Former U.S. President Donald Trump arrived Wednesday night in Ireland for a brief visit to his golf resort in Doonbeg, County Clare, on the western Atlantic coast.
Fewer than a dozen fans greeted him as his motorcade arrived in the village. The smattering of U.S. flags and MAGA hats among people standing by the roadside were greatly outnumbered by Secret Service and Irish police.
Trump did, however, receive a typically warm welcome inside the resort, the largest employer in the village with a staff of 300, including a performance by traditional Irish dancers. He traveled to Ireland with his second son, Eric.
Reporters at the hotel asked Trump what he thought of Joe Biden’s four-day visit last month to Ireland, when tens of thousands cheered the current U.S. president at walkabouts and rallies. “I didn’t see too much of his visit. I don’t know what he did here,” Trump said.
Trump, a vocal backer of Brexit, was also asked for his take on arguments over post-Brexit trade rules in Northern Ireland, which caused a walkout by the Democratic Unionists that has put the cross-community government on ice and left civil servants effectively running the show. His response indicated little awareness of the long-running Belfast dispute.

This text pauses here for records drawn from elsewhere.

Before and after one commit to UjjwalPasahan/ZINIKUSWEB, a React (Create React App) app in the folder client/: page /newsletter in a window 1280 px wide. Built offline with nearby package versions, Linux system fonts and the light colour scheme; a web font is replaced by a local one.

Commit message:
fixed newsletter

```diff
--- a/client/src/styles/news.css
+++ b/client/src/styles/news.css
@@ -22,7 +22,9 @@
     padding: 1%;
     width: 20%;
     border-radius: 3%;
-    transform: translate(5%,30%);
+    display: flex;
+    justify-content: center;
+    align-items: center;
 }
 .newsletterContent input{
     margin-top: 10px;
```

“Well, we’re going to see. They’re negotiating and we’re going to see. There are a lot of negotiations going on in Ireland and other places right now, but that’s going to be a tough one, it’s not an easy one. We’re going to have to work it out,” he said.

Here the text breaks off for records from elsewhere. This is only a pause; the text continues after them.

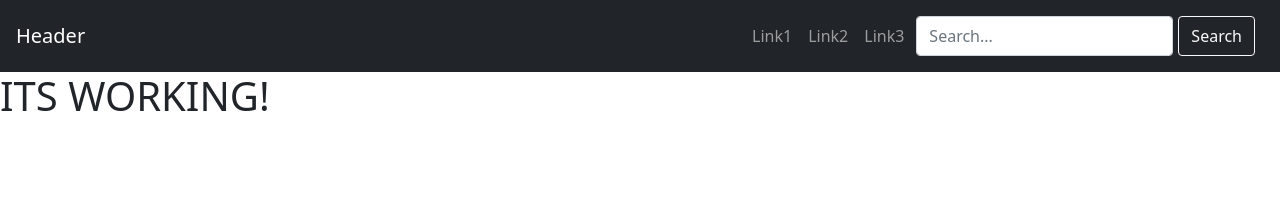
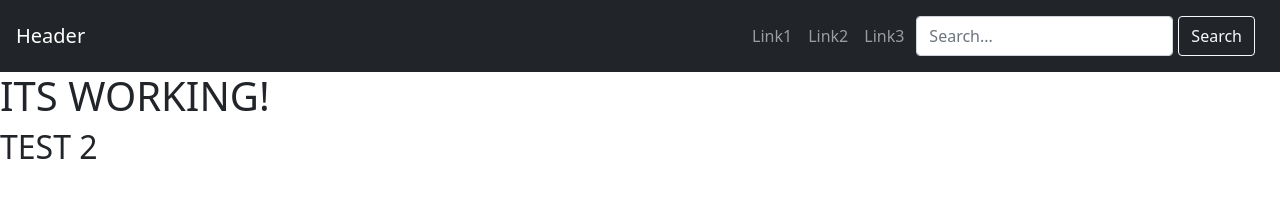
Before and after one commit to Lauritznor/Diverse-prosjekter, a Vue app: page / in a window 1280 px wide. Shown: the top 218 px of the page. Built offline with nearby package versions, Linux system fonts and the light colour scheme.

Commit message:
Check check!

```diff
--- a/src/components/pages/TestComponent.vue
+++ b/src/components/pages/TestComponent.vue
@@ -1,5 +1,5 @@
 <template>
     <h1>ITS WORKING!</h1>
 
-
+    <h2>TEST 2</h2>
 </template>
```
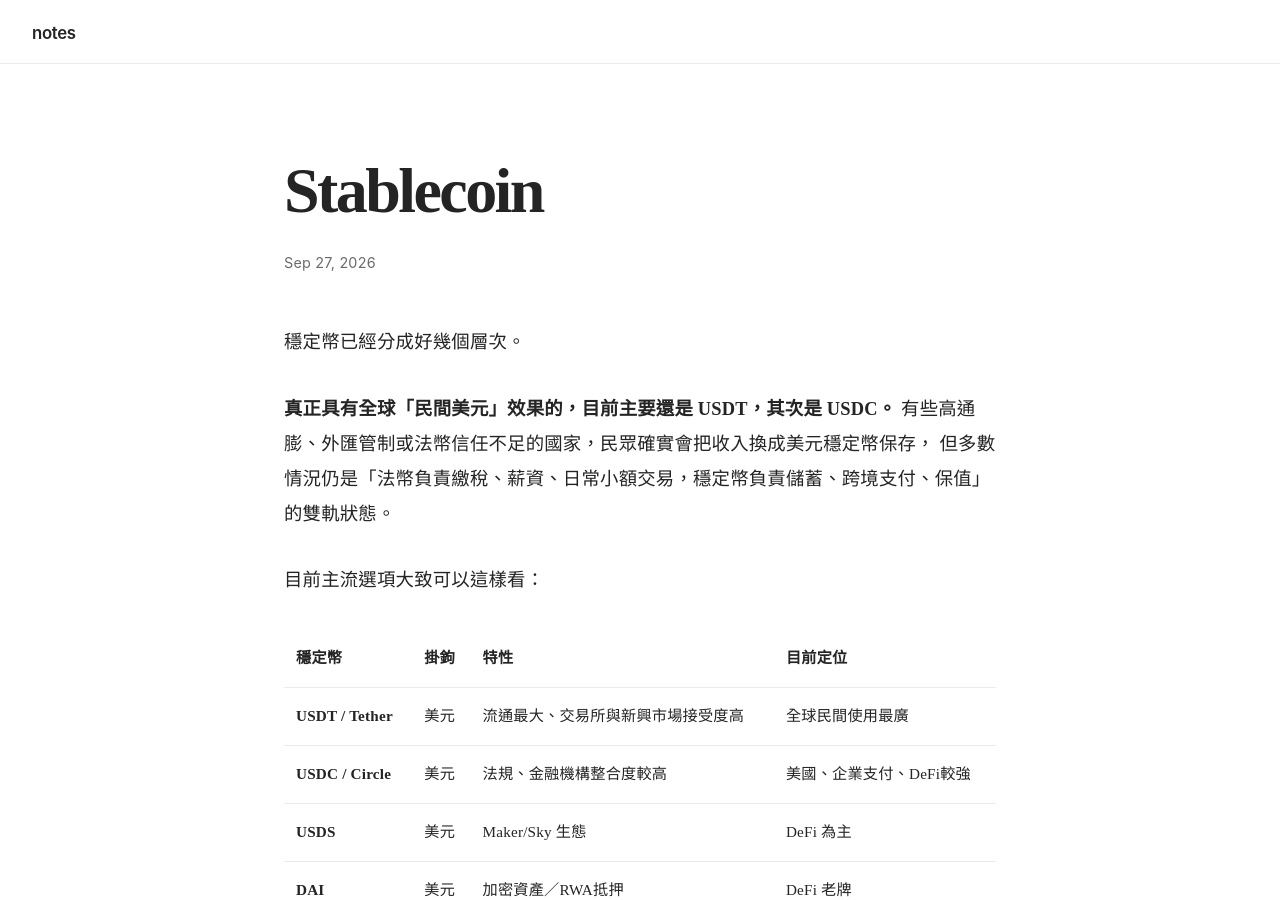
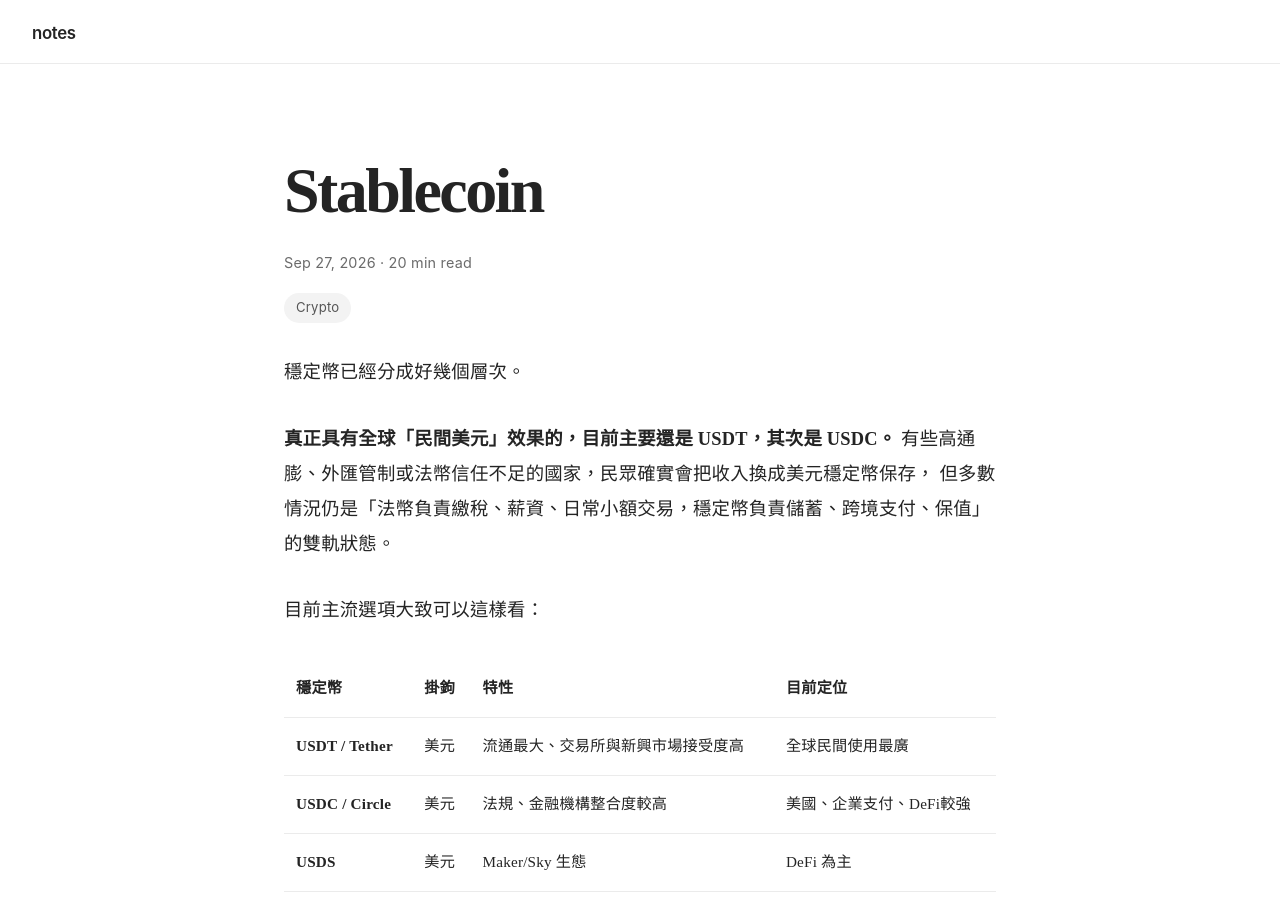
Before and after one commit to linjose/notes, a Jekyll site: the page built from _posts/2026-09-27-Stablecoin.md, in a window 1280 px wide and 900 px high. Built offline with Jekyll 4.4.1, drawn with Linux system fonts in a browser that asks for light colours; our own code applies the rules of GitHub Pages for plain Markdown files.

Commit message:
Update 2026-09-27-Stablecoin.md

```diff
--- a/_posts/2026-09-27-Stablecoin.md
+++ b/_posts/2026-09-27-Stablecoin.md
@@ -1,3 +1,12 @@
+---
+layout: post
+title: Stablecoin
+date: 2026-09-27
+reading_time: 20 min read
+tags: [Crypto]
+excerpt:
+---
+
 穩定幣已經分成好幾個層次。
 
 **真正具有全球「民間美元」效果的，目前主要還是 USDT，其次是 USDC。**
```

Trump has no scheduled public engagements in Ireland but plans to play a round of golf Thursday at the resort, which he bought in 2014 for about €15 million. He spent much of his time at the resort when he visited Ireland as president in 2019.